How often do we peer out at complete blackness? This was one of the first thoughts to strike me as the low-level lighting dimmed and the audience was tightly swaddled in darkness at the beginning of Sound&Fury’s latest atmospheric piece. The extent to which the Young Vic’s Maria space has been insulated against external light is astonishing, producing an odd dissociation from surroundings and fellow audience members as we are all plunged into the impenetrable dark. Atomised, we blink out into nothingness, eyes stubbornly seeking shapes that refuse to emerge from the featureless gloom.
In a modern world saturated with light pollution, where we are rarely far from the glowing rectangles of our phones, the simplicity of this utter darkness takes on a startling, almost radical character. It allows the piece to immediately grip us in its inky fist, as well as powerfully propelling us into the interior world of its protagonist. For astronomer Max, the world around him is going dark in more than one way. As the universe steadily expands, the stars with which he has entertained a lifelong affair are gradually losing one another’s light across the vast expanse of the universe, while on a miniature scale his own life is beginning to slip away from him as his sight deteriorates. Physics collides with philosophy and science becomes enmeshed with emotion.

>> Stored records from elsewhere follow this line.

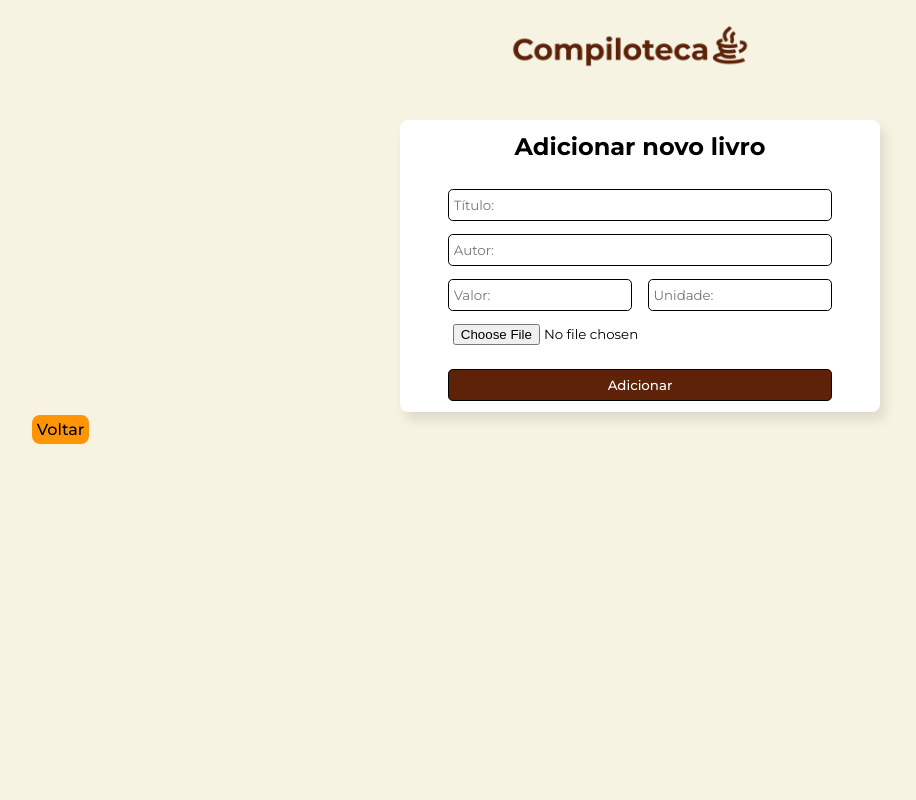
After one commit to Carlos-bonfim26/biblioteca_eccomerce, a PHP site: page /admin/formulario-criar.php in a window 1280 px wide. The commit adds this page. Shown: the whole page, without its empty margins (0-916 px from the left). Run offline with PHP 8.4, Linux system fonts and the light colour scheme.

Commit message:
feat: função de add novos livros a plataforma

```diff
--- /dev/null
+++ b/admin/formulario-criar.php
@@ -0,0 +1,49 @@
+<!DOCTYPE html>
+<html lang="p-br">
+
+<head>
+    <meta charset="UTF-8">
+    <meta name="viewport" content="width=device-width, initial-scale=1.0">
+    <title>Adicionar novos livros</title>
+    <link rel="shortcut icon" href="../img/logoIcon.png" type="image/x-icon">
+    <link rel="stylesheet" href="../css/adm.css">
+</head>
+
+<body>
+    <header>
+        <a href="../index.php"><img src="../img/logo.png" alt=""></a>
+    </header>
+    <main>
+        <div class="container-form">
+            <form action="criar.php" method="post" enctype="multipart/form-data">
+                <h2>Adicionar novo livro</h2>
+                <input required name="titulo" placeholder="Título:" type="text">
+                <input required name="autor" placeholder="Autor:" type="text">
+                <div class="form-numbers">
+                    <input required name="valor" placeholder="Valor:" step="any" type="number">
+                    <input required name="uni" placeholder="Unidade:" type="number">
+                </div>
+
+
+                <input required name="imagem" type="file" accept=".jpg, .png, .webp, .jpeg">
+
+                <input value="Adicionar" type="submit" name="adicionar">
+
+                <?php
+                if (isset($_GET['error1'])) {
+                    echo "<span>Erro: tipo de arquivo não é permitido!</span>";
+                } else if (isset($_GET['error2'])) {
+                    echo "<span>Erro ao enviar arquivo!</span>";
+                }else if(isset($_GET['error3'])){
+                     echo "<span>".$_GET['error3']."</span>";
+                }
+
+                ?>
+            </form>
+        </div>
+        <a href="livros.php" class="btn-back">Voltar</a>
+    </main>
+
+</body>
+
+</html>
--- a/css/adm.css
+++ b/css/adm.css
@@ -33,27 +33,87 @@ main {
   color: #5e2208;
   font-weight: bold;
 }
-table{
+table {
   width: 100%;
   display: flex;
   flex-direction: column;
   justify-content: center;
   align-self: center;
 }
-tr{
+tr {
   display: grid;
   grid-template-columns: 2rem 8rem 10rem 12rem 6rem 6rem 14rem;
 }
-td, th {
+td,
+th {
   border: 0.1rem solid black;
   padding: 0.1rem 0.4rem;
   display: flex;
   align-items: center;
   justify-content: center;
 }
-.actions{
+.actions {
   justify-content: space-around;
 }
-.book_image{
+.book_image {
   width: 2.5rem;
 }
+.container-form {
+  width: 100%;
+  padding: 0.5rem;
+  display: flex;
+  justify-content: center;
+  align-items: center;
+}
+.container-form form {
+  display: flex;
+  flex-direction: column;
+  align-items: center;
+  justify-content: center;
+  gap: 0.8rem;
+  background-color: #fff;
+  box-shadow: 0.3rem 0.5rem 0.7rem rgba(0, 0, 0, 0.1);
+  width: 30rem;
+  padding: 0.7rem 0;
+  border-radius: 0.5rem;
+}
+.container-form form input {
+  height: 2rem;
+  width: 80%;
+  border-radius: 0.3rem;
+  border: 0.1rem solid black;
+  padding: 0 0.3rem;
+  outline: none;
+}
+.container-form form h2 {
+  margin-bottom: 1rem;
+}
+
+.container-form form input[type="file"]{
+    border: none;
+}
+.container-form form input[type="submit"] {
+    background-color: #5e2208;
+    color: #fff;
+    font-weight: 500;
+    cursor: pointer;
+}
+.form-numbers{
+    display: flex;
+    justify-content: space-between;
+    width: 80%;
+}
+.container-form form input[type="number"]{
+    width: 48%;
+}
+.btn-back{
+    margin: 1rem;
+    height: 2.5rem;
+    width: 8rem;
+    padding: 0.3rem;
+    border-radius: 0.5rem;
+    background-color: #ff9505;
+    text-decoration: none;
+    color: #000;
+    font-weight: 500;
+}
```
Also changed, not shown: admin/criar.php (added, +57 -0 lines), admin/livros.php (+5 -4 lines), admin/uploads/programadorPragmatico.jpg (added). Lines whose indentation alone changed are shown as unchanged.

This story of cosmos and crisis is told through the quietly compelling presence of lone actor John Mackay and the evocative, precisely executed audio and visual effects employed by Sound&Fury. Detailed soundscapes flood the darkness, transporting us to bustling train station or rain-sieged garden; the space morphs into a planetarium, its ceiling studded with thousands of pinpricks of light; a developing photograph becomes a canvas for projected memories. Light, when it breaks through the surrounding darkness, has the power to continually surprise, seductively yet elusively snatching at the corners of our attention in the same way as the stars that distantly blink down from the night sky.
For all that Sound&Fury’s technical trickery dazzles, however, it never overwhelms with its own showmanship. Instead, it supports the attractive tension at play in the piece between the intimate and the unimaginably vast, impressing us with wide blankets of stars before the next moment enclosing Mackay in a tiny pool of light. Both narrative and design stage this constricting process, this drawing in of one’s own personal world against the inconceivably huge backdrop of the universe, a process equally conjured by our own individual, insulating cocoons of darkness. That impossible smallness that is felt when contemplating the seemingly endless reaches of space is replicated here, but without undermining the small-scale tragedy of Max’s encroaching blindness.
Like the processes by which stars produce the stuff of existence, every element in Sound&Fury’s production is inextricably wedded to those around it. While Hattie Naylor’s text, for instance, is tender, moving and often poetic in its charting of Max’s loss of sight and the impact this has on his relationship with his young son, it cannot be divorced from the other production elements with which it is intertwined. The father son relationship is lent added poignancy by the physical absence of the son from the stage, simply conjured by a recorded voice; the snatches of astronomy lectures that punctuate the piece rely upon Dick Straker’s projections to produce meaning; the distinct scenes and words of the script are structurally dependent on the wordless interludes that separate them.
As our usual ways of visually experiencing theatre are frustrated or challenged, the aesthetic of the piece forces us to adapt and sharpen our other senses, mirroring the struggle that Max is in the midst of. Seeing, he explains to us, is just a matter of electrical impulses being received by the eye. It is only through the brain that this is translated into understanding, creating a perception of the world that conforms to what we have evolved to need; what we “see” is just a grainy, limited snapshot. Through an intimate focus, Going Dark invites us to accept the limits of our own perception while at the same time asking questions that imagine the much wider picture. The implication is that we, like Max, might need new ways of seeing.